The technology for these applications has a data link that communicates with the cloud and allows a bike to be taken on rent. Once rented, the user is notified on the phone and everything from there is seamless. The user can view activities such as battery status, position of the bike, and available parking station. On a larger scale, shared mobility is more advantageous for private rental bike companies to enter the market without too much barrier in terms of infrastructure.
Similar to rental bikes, private bikes can also use the same infrastructure where the consumer is charged every time they stop. The usual startup cost and an hourly charge after being parked continues to remain the same. The ticket for a month for these bikes can be taken as a combination with other modes of transport such as metro and bus for a complete month.
Other micro-mobility applications
Micro-mobility can also be applied in aerial drones. The drones can be charged through their feet at their parking lot by inducing magnetic field. The secondary coil in a drone gives information about relative position of its each leg to the autopilot to define heading.
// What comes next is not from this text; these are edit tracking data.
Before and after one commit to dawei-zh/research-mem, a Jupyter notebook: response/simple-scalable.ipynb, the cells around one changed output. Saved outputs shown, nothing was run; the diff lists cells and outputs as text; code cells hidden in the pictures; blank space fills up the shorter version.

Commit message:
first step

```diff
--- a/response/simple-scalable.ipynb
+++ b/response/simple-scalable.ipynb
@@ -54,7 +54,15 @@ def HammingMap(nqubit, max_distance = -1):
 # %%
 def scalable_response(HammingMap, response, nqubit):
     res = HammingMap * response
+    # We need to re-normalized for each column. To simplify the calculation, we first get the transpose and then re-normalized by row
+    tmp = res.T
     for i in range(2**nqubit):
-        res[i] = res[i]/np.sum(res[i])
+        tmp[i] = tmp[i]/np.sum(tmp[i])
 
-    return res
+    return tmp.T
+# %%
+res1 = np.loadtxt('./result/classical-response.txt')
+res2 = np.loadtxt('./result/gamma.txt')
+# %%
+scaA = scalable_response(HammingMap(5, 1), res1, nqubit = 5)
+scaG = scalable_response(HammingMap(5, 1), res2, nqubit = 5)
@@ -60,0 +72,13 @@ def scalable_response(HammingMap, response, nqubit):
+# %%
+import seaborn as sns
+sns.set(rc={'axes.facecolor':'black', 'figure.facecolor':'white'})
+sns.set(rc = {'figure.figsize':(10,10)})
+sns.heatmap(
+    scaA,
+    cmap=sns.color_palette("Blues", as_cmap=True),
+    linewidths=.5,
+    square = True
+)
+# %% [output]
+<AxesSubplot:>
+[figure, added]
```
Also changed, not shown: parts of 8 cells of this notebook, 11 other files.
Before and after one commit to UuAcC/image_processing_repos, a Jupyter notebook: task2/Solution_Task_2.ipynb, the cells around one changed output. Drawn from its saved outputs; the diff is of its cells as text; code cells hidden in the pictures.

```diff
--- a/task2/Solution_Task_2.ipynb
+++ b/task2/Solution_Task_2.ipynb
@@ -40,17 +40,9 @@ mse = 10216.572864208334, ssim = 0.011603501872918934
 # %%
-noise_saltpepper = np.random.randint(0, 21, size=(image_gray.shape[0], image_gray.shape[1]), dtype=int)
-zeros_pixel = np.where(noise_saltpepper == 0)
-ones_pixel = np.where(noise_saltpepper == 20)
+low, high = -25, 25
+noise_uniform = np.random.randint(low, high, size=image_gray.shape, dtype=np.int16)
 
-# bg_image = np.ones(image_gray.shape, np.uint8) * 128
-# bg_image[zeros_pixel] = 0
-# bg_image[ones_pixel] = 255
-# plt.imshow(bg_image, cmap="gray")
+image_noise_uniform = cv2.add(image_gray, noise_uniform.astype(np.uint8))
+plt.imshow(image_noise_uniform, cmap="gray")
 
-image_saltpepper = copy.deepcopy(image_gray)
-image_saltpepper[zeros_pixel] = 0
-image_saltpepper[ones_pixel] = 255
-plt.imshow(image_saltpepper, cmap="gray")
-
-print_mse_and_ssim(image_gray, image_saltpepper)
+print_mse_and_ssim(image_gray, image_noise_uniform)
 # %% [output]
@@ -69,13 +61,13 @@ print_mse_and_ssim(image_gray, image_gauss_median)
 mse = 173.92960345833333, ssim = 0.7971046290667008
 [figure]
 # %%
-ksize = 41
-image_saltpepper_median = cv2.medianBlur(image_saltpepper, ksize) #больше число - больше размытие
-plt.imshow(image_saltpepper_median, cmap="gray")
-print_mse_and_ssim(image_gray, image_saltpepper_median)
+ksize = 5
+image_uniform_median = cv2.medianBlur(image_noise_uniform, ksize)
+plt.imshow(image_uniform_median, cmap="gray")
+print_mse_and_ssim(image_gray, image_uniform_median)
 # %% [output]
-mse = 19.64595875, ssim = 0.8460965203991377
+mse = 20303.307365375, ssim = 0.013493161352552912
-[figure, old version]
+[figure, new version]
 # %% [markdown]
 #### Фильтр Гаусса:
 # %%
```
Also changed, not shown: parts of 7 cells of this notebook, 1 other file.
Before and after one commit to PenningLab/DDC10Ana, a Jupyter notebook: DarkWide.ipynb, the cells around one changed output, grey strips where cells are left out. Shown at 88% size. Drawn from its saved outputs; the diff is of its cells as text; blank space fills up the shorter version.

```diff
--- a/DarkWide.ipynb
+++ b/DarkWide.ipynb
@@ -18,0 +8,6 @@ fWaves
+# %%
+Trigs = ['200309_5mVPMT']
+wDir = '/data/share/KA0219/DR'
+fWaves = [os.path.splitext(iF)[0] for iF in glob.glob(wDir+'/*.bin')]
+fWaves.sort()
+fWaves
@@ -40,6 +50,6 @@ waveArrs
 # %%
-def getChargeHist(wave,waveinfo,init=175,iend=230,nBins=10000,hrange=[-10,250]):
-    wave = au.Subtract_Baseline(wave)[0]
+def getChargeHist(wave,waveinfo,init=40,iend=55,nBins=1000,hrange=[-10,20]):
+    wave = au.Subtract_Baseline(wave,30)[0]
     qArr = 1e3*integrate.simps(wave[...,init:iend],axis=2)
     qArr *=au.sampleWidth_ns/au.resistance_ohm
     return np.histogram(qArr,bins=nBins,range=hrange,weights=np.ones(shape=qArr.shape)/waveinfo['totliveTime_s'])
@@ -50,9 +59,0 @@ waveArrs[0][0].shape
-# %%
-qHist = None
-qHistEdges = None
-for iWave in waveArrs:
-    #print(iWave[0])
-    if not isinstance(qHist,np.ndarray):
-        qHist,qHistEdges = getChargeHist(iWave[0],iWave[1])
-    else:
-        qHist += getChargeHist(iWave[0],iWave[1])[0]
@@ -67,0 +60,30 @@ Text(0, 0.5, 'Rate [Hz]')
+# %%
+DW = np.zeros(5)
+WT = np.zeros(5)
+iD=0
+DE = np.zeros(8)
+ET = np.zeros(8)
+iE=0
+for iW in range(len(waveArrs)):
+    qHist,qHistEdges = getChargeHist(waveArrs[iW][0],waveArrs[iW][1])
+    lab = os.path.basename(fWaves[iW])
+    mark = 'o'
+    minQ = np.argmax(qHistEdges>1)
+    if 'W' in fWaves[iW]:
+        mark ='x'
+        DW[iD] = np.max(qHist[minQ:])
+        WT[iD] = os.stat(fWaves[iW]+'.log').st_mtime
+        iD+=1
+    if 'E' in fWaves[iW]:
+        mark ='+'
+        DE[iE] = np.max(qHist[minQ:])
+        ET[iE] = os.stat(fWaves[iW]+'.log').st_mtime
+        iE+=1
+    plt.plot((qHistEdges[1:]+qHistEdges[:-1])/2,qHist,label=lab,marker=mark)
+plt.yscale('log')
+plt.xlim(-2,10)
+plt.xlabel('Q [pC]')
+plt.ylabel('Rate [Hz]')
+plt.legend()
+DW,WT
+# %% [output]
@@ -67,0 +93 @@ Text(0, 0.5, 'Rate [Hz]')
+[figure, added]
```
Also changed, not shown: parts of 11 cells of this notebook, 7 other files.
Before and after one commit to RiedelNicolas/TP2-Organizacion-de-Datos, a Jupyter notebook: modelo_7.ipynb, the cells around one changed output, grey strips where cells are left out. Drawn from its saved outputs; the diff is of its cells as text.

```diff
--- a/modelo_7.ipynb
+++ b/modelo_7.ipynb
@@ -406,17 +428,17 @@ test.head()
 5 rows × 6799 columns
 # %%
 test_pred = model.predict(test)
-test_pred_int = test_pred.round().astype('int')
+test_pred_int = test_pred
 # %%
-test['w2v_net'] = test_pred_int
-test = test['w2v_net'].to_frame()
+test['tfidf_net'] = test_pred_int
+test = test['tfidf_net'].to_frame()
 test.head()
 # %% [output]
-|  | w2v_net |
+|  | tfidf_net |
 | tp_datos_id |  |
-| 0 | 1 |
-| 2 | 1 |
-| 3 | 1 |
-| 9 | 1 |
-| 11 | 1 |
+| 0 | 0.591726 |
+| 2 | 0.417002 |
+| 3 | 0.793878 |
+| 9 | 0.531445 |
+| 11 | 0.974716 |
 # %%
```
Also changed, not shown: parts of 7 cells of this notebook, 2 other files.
The primary coil in the parking station induces a magnetic field for fine positioning of the drone for automatic docking. The same technology can be used for charging boats on ports as well.
The autonomous robots can be used for agricultural applications too to enhance farm yields. Agriculture needs a lot of automation that can be handled through robots and tractors, and now in combination with aerial drones. This mobility enables moving things autonomously through a robust wireless, rather than moving people.
Micro-mobility in India
In a country like India, 2-wheelers are in big demand and micro-mobility is growing by a good margin as well. Statistics suggest 66% of the traffic in India is micro-mobile.
But the challenges that we face are currently global. The need for highly efficient and low-cost charging devices for electric vehicles is felt all over the world.
Helge Sverre Eide, Partner and Managing Director, Wireless Power and Communication (WPC Norway) says, “The government policy on electric vehicles is encouraging as it gives incentives to those who actually move into this EV business. Norway has utilised this procedure to promote EVs and ban the sale of combustion cars in the future. The government has taken a lot of effort for this, and I feel that India is doing the same.”
This article, based on a presentation by Helge Sverre Eide, Partner and Managing Director, Wireless Power and Communication (WPC Norway) at MOVES 2021, was prepared by Darshil Patel, a technology enthusiast with a deep interest in power electronics.